* TO DO: From the listing below, extract each line containing the string "Atharva".
#### GIVEN INFORMATION
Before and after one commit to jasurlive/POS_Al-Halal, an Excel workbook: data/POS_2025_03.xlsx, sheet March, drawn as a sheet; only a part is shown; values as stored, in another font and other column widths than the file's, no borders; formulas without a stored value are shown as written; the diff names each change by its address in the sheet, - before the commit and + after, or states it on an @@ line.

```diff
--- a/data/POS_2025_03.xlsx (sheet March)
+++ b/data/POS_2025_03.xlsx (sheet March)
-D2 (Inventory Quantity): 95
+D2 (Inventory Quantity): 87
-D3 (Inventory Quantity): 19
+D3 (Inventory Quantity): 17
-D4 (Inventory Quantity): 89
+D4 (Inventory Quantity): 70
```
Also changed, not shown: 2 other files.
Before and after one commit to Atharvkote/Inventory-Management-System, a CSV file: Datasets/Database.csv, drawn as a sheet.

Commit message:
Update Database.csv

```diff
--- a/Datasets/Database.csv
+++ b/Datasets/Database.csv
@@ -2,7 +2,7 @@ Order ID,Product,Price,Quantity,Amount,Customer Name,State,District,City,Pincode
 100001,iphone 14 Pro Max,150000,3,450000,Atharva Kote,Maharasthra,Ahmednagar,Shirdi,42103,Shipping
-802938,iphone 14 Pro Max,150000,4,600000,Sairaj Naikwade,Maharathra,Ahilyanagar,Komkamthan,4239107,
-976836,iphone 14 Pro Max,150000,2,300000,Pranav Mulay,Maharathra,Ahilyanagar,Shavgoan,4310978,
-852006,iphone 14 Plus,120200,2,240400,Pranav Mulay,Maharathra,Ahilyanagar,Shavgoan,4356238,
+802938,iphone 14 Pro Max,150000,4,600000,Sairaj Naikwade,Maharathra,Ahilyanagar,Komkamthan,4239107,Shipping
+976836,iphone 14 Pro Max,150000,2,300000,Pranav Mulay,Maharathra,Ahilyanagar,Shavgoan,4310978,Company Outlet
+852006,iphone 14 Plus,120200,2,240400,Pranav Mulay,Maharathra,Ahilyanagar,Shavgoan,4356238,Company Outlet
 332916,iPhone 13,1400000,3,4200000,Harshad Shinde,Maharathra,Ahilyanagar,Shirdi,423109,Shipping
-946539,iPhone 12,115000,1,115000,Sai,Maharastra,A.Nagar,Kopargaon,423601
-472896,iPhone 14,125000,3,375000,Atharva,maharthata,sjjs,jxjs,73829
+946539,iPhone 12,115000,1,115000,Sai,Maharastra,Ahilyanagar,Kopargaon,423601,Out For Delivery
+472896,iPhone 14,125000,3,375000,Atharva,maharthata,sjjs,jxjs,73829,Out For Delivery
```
########
#### GIVEN INFORMATION
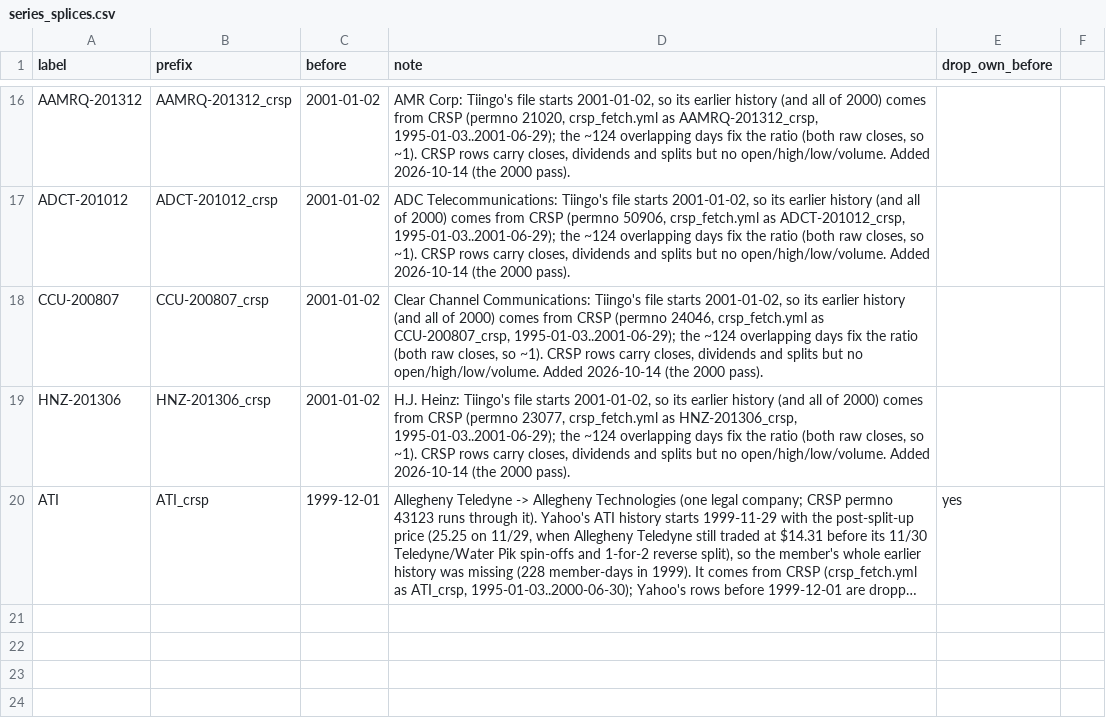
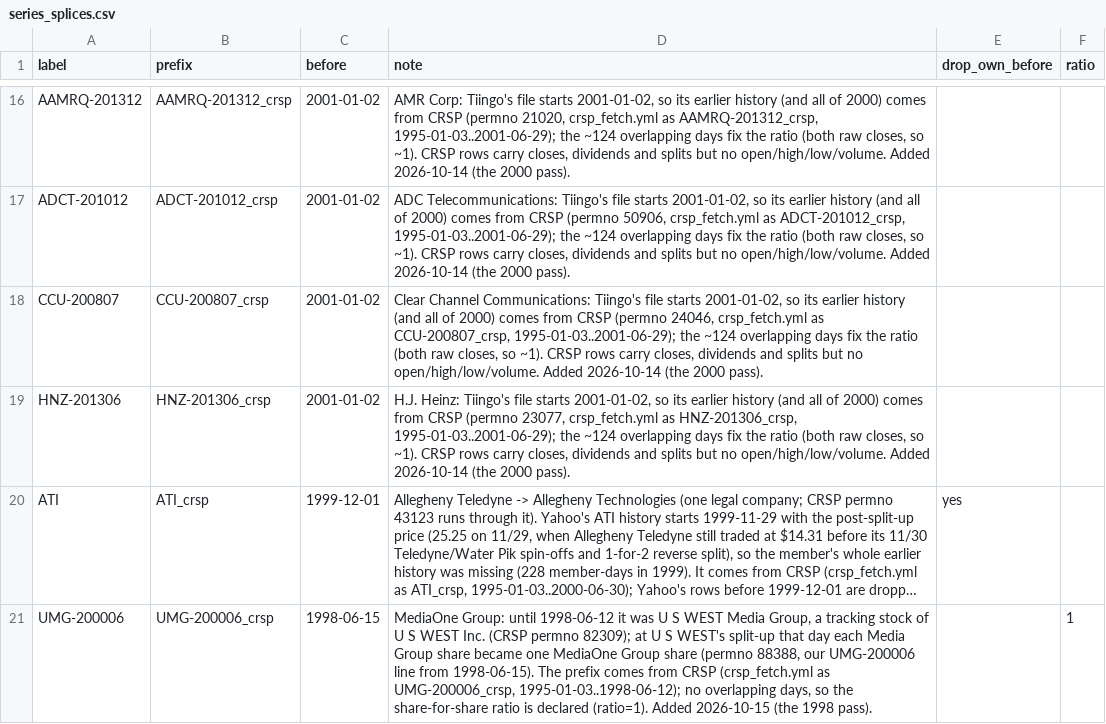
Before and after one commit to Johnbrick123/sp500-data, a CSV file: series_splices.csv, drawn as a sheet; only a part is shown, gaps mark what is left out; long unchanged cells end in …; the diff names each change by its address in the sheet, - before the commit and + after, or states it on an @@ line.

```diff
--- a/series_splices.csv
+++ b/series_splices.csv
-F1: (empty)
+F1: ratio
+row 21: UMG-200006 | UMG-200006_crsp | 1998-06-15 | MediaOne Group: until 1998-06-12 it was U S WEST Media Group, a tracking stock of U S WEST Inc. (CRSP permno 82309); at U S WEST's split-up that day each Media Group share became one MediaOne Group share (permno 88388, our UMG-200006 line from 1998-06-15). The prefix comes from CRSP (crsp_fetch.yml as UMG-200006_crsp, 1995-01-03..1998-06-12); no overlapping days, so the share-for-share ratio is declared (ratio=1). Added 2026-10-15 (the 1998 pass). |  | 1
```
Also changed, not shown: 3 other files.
########
* ANSWER TO THE EXERCISE:
 100001,iphone 14 Pro Max,150000,3,450000,Atharva Kote,Maharasthra,Ahmednagar,Shirdi,42103,Shipping
-472896,iPhone 14,125000,3,375000,Atharva,maharthata,sjjs,jxjs,73829
+472896,iPhone 14,125000,3,375000,Atharva,maharthata,sjjs,jxjs,73829,Out For Delivery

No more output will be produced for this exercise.